(Before-and-after change records)
____

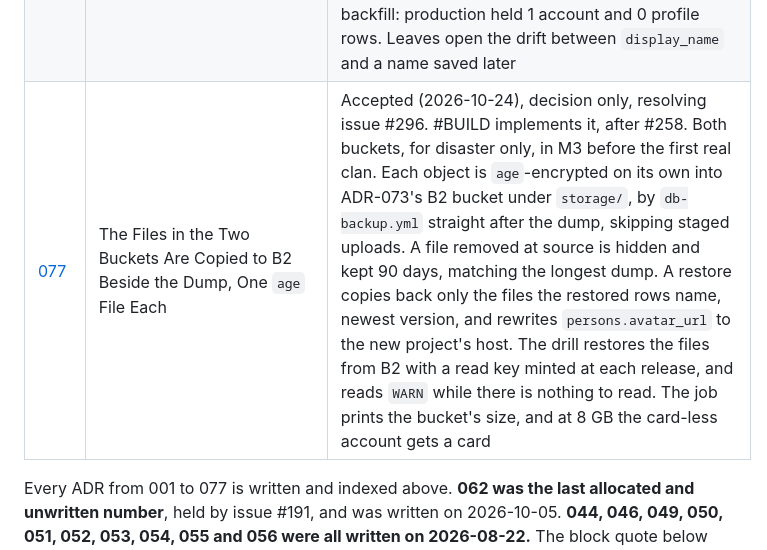
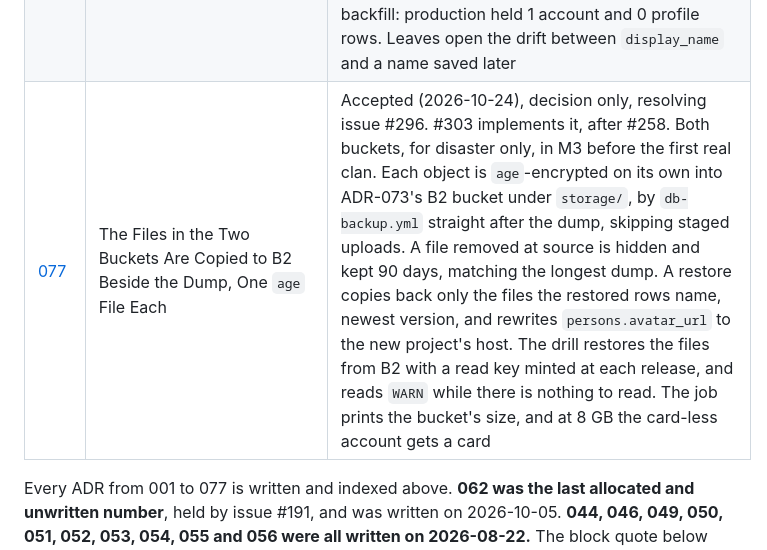
Before and after one commit to namphuongtran/familyroots, a Markdown page: docs/decisions/README.md, the part around the change. Drawn GitHub-style.

Commit message:
docs(adr-077): name #303 as the issue that builds it (#296)
Co-Authored-By: Claude Opus 5.5 <noreply@anthropic.com>

```diff
--- a/docs/decisions/README.md
+++ b/docs/decisions/README.md
@@ -78,7 +78,7 @@
 | [074](074-a-restore-takes-public-whole-and-the-data-of-auth.md) | The Nightly Dump Stays Whole, and a Restore Takes `public` Whole and the Data of `auth` | Accepted (2026-10-18), decision only, resolving issue #285. #258 implements it. Rests on the first production dump's table of contents, read 2026-10-18 and quoted by schema. `pg_dump` keeps its flags. A restore takes `public` whole except `public.rls_auto_enable`, and the data of every `auth` table except `auth.schema_migrations`, run with `session_replication_role = replica`. No `storage`, `realtime` or `vault` data. Accounts re-link by keeping their UUIDs, restored before traffic opens. The drill restores into the local Supabase stack as `postgres`, not plain Postgres. `DRILL: PASS` adds a link check and a sign-in by a dedicated canary account through the local GoTrue, and a missing canary password fails it. The drill becomes a step in cutting a release. Files in the buckets are #296; the same-email 500 is #297 |
 | [075](075-sign-up-names-no-clan-and-onboarding-opens-on-create.md) | Sign-Up Names No Clan, the Clan Step Is Onboarding, and Onboarding Opens on Create | Accepted (2026-10-24), resolving issue #291, web code only. Production held no clan, and the register form opened on join with its code required, so a new person stopped at `clan_not_found` for any code. The web's sign-up sends `email`, `password` and `full_name` for everyone, the body ADR-058 § 1 made the invitee's, and the invitation marker now decides only the copy. The clan step is onboarding (`/register?mode=oauth`, `POST /auth/onboard`), the same form for a password sign-up and a Google user, naming no provider, and it opens on create with join one choice away. The web no longer creates a clan for an unconfirmed address. The backend is unchanged, so `POST /auth/register` still accepts `clan_action` from any client. Costs a person with a code one more screen, and the name is typed again on onboarding until `GET /auth/me` reads the stored one (fixed by ADR-076, which has register write the name to the provider). Amends ADR-058 § 2's amendment |
 | [076](076-the-name-typed-at-sign-up-is-the-providers-full-name.md) | The Name Typed at Sign-Up Is the Identity Provider's `full_name`, the One Store the Auth Path Reads | Accepted (2026-10-24), resolving issue #300, with the code it records. `GET /auth/me`, login and onboard read `user_metadata.full_name`, which register never wrote, so a password sign-up read back `""` and typed its name again on onboarding. `IdentityProvider.create_user` now takes `full_name` and the Supabase adapter stores it as the account's `user_metadata`. A name saved through `PATCH /auth/me`, and a Google name, keep winning because they write the same store. `user_profiles.display_name` stays a copy, still written at register. Amends ADR-058 § 7. No backfill: production held 1 account and 0 profile rows. Leaves open the drift between `display_name` and a name saved later |
-| [077](077-the-bucket-files-are-copied-to-b2-beside-the-dump.md) | The Files in the Two Buckets Are Copied to B2 Beside the Dump, One `age` File Each | Accepted (2026-10-24), decision only, resolving issue #296. #BUILD implements it, after #258. Both buckets, for disaster only, in M3 before the first real clan. Each object is `age`-encrypted on its own into ADR-073's B2 bucket under `storage/`, by `db-backup.yml` straight after the dump, skipping staged uploads. A file removed at source is hidden and kept 90 days, matching the longest dump. A restore copies back only the files the restored rows name, newest version, and rewrites `persons.avatar_url` to the new project's host. The drill restores the files from B2 with a read key minted at each release, and reads `WARN` while there is nothing to read. The job prints the bucket's size, and at 8 GB the card-less account gets a card |
+| [077](077-the-bucket-files-are-copied-to-b2-beside-the-dump.md) | The Files in the Two Buckets Are Copied to B2 Beside the Dump, One `age` File Each | Accepted (2026-10-24), decision only, resolving issue #296. #303 implements it, after #258. Both buckets, for disaster only, in M3 before the first real clan. Each object is `age`-encrypted on its own into ADR-073's B2 bucket under `storage/`, by `db-backup.yml` straight after the dump, skipping staged uploads. A file removed at source is hidden and kept 90 days, matching the longest dump. A restore copies back only the files the restored rows name, newest version, and rewrites `persons.avatar_url` to the new project's host. The drill restores the files from B2 with a read key minted at each release, and reads `WARN` while there is nothing to read. The job prints the bucket's size, and at 8 GB the card-less account gets a card |
 
 Every ADR from 001 to 077 is written and indexed above. **062 was the last allocated and unwritten number**, held by issue #191, and was written on 2026-10-05.
 **044, 046, 049, 050, 051, 052, 053, 054, 055 and 056 were all written on 2026-08-22.** The block
```
Also changed, not shown: docs/decisions/077-the-bucket-files-are-copied-to-b2-beside-the-dump.md (+4 -4 lines), docs/ops/backup-restore.md (+1 -1 lines).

____

WHAT NEEDS TO BE DONE: A word-for-word copy of the entries above is what is needed, without any images.

ANSWER BOX:
Before and after one commit to namphuongtran/familyroots, a Markdown page: docs/decisions/README.md, the part around the change. Drawn GitHub-style.

Commit message:
docs(adr-077): name #303 as the issue that builds it (#296)
Co-Authored-By: Claude Opus 5.5 <noreply@anthropic.com>

```diff
--- a/docs/decisions/README.md
+++ b/docs/decisions/README.md
@@ -78,7 +78,7 @@
 | [074](074-a-restore-takes-public-whole-and-the-data-of-auth.md) | The Nightly Dump Stays Whole, and a Restore Takes `public` Whole and the Data of `auth` | Accepted (2026-10-18), decision only, resolving issue #285. #258 implements it. Rests on the first production dump's table of contents, read 2026-10-18 and quoted by schema. `pg_dump` keeps its flags. A restore takes `public` whole except `public.rls_auto_enable`, and the data of every `auth` table except `auth.schema_migrations`, run with `session_replication_role = replica`. No `storage`, `realtime` or `vault` data. Accounts re-link by keeping their UUIDs, restored before traffic opens. The drill restores into the local Supabase stack as `postgres`, not plain Postgres. `DRILL: PASS` adds a link check and a sign-in by a dedicated canary account through the local GoTrue, and a missing canary password fails it. The drill becomes a step in cutting a release. Files in the buckets are #296; the same-email 500 is #297 |
 | [075](075-sign-up-names-no-clan-and-onboarding-opens-on-create.md) | Sign-Up Names No Clan, the Clan Step Is Onboarding, and Onboarding Opens on Create | Accepted (2026-10-24), resolving issue #291, web code only. Production held no clan, and the register form opened on join with its code required, so a new person stopped at `clan_not_found` for any code. The web's sign-up sends `email`, `password` and `full_name` for everyone, the body ADR-058 § 1 made the invitee's, and the invitation marker now decides only the copy. The clan step is onboarding (`/register?mode=oauth`, `POST /auth/onboard`), the same form for a password sign-up and a Google user, naming no provider, and it opens on create with join one choice away. The web no longer creates a clan for an unconfirmed address. The backend is unchanged, so `POST /auth/register` still accepts `clan_action` from any client. Costs a person with a code one more screen, and the name is typed again on onboarding until `GET /auth/me` reads the stored one (fixed by ADR-076, which has register write the name to the provider). Amends ADR-058 § 2's amendment |
 | [076](076-the-name-typed-at-sign-up-is-the-providers-full-name.md) | The Name Typed at Sign-Up Is the Identity Provider's `full_name`, the One Store the Auth Path Reads | Accepted (2026-10-24), resolving issue #300, with the code it records. `GET /auth/me`, login and onboard read `user_metadata.full_name`, which register never wrote, so a password sign-up read back `""` and typed its name again on onboarding. `IdentityProvider.create_user` now takes `full_name` and the Supabase adapter stores it as the account's `user_metadata`. A name saved through `PATCH /auth/me`, and a Google name, keep winning because they write the same store. `user_profiles.display_name` stays a copy, still written at register. Amends ADR-058 § 7. No backfill: production held 1 account and 0 profile rows. Leaves open the drift between `display_name` and a name saved later |
-| [077](077-the-bucket-files-are-copied-to-b2-beside-the-dump.md) | The Files in the Two Buckets Are Copied to B2 Beside the Dump, One `age` File Each | Accepted (2026-10-24), decision only, resolving issue #296. #BUILD implements it, after #258. Both buckets, for disaster only, in M3 before the first real clan. Each object is `age`-encrypted on its own into ADR-073's B2 bucket under `storage/`, by `db-backup.yml` straight after the dump, skipping staged uploads. A file removed at source is hidden and kept 90 days, matching the longest dump. A restore copies back only the files the restored rows name, newest version, and rewrites `persons.avatar_url` to the new project's host. The drill restores the files from B2 with a read key minted at each release, and reads `WARN` while there is nothing to read. The job prints the bucket's size, and at 8 GB the card-less account gets a card |
+| [077](077-the-bucket-files-are-copied-to-b2-beside-the-dump.md) | The Files in the Two Buckets Are Copied to B2 Beside the Dump, One `age` File Each | Accepted (2026-10-24), decision only, resolving issue #296. #303 implements it, after #258. Both buckets, for disaster only, in M3 before the first real clan. Each object is `age`-encrypted on its own into ADR-073's B2 bucket under `storage/`, by `db-backup.yml` straight after the dump, skipping staged uploads. A file removed at source is hidden and kept 90 days, matching the longest dump. A restore copies back only the files the restored rows name, newest version, and rewrites `persons.avatar_url` to the new project's host. The drill restores the files from B2 with a read key minted at each release, and reads `WARN` while there is nothing to read. The job prints the bucket's size, and at 8 GB the card-less account gets a card |
 
 Every ADR from 001 to 077 is written and indexed above. **062 was the last allocated and unwritten number**, held by issue #191, and was written on 2026-10-05.
 **044, 046, 049, 050, 051, 052, 053, 054, 055 and 056 were all written on 2026-08-22.** The block
```
Also changed, not shown: docs/decisions/077-the-bucket-files-are-copied-to-b2-beside-the-dump.md (+4 -4 lines), docs/ops/backup-restore.md (+1 -1 lines).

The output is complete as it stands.